An announcement is expected from Ms Guven today, with sources reporting that discussions are taking place behind the scenes as to how Mr Ocalan’s letter should be interpreted.
However, shortly after the press conference, Nasir Yagiz – the HDP spokesman in Erbil, Iraqi Kurdistan – was among a group of 15 who announced they would continue their “death fast” until the isolation of Mr Ocalan is ended.
It was unclear how many will follow this stance at the time the Star went to print.
On Saturday, 27 members of the Confederation of Public Employees’ Trade Unions (Kesk) were detained in the largely Kurdish city of Diyarbakir.
Police prevented them from reading a solidarity statement ahead of a sit-in protest, taking them into custody.
Mr Ocalan paid tribute to those who have stood in solidarity with him, including at least six people that have committed suicide in protest at his treatment.
“We would like to remember those who worry about us or those who took up a position on behalf of us with respect and thank every last one of them,” his letter concluded.
You can’t buy a revolution, but you can help the only daily paper in Britain that’s fighting for one by joining the 501 club.
Just £5 a month gives you the opportunity to win one of 17 prizes, from £25 to the £501 jackpot.
By becoming a 501 Club member you are helping the Morning Star cover its printing, distribution and staff costs — help keep our paper thriving by joining!
You can’t buy a revolution, but you can help the only daily paper in Britain that’s fighting for one by become a member of the People’s Printing Press Society.
The Morning Star is a readers’ co-operative, which means you can become an owner of the paper too by buying shares in the society.
Shares are £1 each — though unlike capitalist firms, each shareholder has an equal say. Money from shares contributes directly to keep our paper thriving.
Some union branches have taken out shares of over £500 and individuals over £100.
You can’t buy a revolution, but you can help the only daily paper in Britain that’s fighting for one by donating to the Fighting Fund.

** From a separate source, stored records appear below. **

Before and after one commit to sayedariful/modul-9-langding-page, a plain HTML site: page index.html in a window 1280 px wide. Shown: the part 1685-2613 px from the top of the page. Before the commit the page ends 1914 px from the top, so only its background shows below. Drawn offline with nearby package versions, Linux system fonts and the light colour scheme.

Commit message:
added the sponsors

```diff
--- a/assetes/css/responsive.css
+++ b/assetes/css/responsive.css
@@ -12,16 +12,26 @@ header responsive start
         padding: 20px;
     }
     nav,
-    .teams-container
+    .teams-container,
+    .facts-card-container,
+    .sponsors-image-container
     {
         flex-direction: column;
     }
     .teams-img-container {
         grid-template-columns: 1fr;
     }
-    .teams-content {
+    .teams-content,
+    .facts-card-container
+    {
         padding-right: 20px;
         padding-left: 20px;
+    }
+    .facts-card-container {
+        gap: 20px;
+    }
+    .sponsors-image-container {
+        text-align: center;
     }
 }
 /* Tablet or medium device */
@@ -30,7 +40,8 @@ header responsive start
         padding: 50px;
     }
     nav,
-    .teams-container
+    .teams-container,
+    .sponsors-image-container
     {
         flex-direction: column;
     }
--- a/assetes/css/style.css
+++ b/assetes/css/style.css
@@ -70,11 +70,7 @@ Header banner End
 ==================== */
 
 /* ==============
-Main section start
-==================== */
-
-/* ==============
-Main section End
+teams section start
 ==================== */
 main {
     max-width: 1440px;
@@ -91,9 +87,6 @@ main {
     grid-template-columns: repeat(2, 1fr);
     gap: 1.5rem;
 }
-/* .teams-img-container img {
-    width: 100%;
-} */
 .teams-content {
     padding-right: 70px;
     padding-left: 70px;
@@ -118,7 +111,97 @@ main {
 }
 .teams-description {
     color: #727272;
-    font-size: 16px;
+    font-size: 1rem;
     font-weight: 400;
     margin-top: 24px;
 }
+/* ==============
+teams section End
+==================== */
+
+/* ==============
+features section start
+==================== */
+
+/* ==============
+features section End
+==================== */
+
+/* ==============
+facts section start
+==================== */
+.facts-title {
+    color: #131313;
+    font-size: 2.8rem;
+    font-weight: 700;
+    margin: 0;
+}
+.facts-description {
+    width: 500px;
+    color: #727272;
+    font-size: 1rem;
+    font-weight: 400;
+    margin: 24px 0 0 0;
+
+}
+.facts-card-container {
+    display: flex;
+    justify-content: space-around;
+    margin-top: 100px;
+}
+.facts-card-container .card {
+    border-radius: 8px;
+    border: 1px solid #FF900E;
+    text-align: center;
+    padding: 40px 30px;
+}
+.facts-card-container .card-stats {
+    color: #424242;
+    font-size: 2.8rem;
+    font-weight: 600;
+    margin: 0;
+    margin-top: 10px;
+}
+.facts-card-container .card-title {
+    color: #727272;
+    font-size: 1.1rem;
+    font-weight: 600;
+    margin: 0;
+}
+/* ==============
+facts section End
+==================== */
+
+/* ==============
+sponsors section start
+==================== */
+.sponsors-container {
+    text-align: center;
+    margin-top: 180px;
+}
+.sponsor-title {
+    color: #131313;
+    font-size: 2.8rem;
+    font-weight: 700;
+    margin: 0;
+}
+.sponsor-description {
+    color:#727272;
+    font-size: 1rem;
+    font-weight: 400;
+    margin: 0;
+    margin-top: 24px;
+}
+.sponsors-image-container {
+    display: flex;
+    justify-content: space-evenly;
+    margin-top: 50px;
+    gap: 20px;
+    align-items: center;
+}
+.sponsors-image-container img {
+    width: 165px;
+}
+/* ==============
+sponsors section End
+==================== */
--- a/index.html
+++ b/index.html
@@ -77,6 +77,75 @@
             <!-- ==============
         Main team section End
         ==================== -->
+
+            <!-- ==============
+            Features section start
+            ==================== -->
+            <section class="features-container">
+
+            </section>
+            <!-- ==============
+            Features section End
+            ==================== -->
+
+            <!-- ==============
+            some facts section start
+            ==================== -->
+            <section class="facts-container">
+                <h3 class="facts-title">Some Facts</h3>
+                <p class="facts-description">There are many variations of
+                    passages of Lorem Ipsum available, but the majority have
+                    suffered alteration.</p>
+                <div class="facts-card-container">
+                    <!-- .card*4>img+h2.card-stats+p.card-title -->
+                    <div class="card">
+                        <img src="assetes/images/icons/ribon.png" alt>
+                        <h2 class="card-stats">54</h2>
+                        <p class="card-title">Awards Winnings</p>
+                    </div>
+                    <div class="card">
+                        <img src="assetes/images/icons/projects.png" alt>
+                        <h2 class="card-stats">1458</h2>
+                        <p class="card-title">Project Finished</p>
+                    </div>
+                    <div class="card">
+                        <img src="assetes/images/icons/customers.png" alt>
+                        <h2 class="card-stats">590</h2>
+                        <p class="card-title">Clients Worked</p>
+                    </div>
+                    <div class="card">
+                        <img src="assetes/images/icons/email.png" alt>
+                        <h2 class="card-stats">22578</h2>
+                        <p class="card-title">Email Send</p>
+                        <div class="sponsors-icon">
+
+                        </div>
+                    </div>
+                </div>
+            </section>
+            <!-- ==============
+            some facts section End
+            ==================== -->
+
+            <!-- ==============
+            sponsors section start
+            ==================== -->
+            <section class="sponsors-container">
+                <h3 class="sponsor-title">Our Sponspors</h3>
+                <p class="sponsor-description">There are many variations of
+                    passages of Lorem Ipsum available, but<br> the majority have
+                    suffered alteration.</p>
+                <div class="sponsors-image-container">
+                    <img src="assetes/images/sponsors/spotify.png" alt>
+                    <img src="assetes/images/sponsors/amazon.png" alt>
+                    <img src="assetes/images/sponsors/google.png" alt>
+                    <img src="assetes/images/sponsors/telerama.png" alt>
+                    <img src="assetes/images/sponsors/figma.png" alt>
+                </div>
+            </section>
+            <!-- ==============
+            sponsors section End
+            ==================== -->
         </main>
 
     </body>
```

The Morning Star is unique, as a lone socialist voice in a sea of corporate media. We offer a platform for those who would otherwise never be listened to, coverage of stories that would otherwise be buried.
The rich don’t like us, and they don’t advertise with us, so we rely on you, our readers and friends. With a regular donation to our monthly Fighting Fund, we can continue to thumb our noses at the fat cats and tell truth to power.
Donate today and make a regular contribution.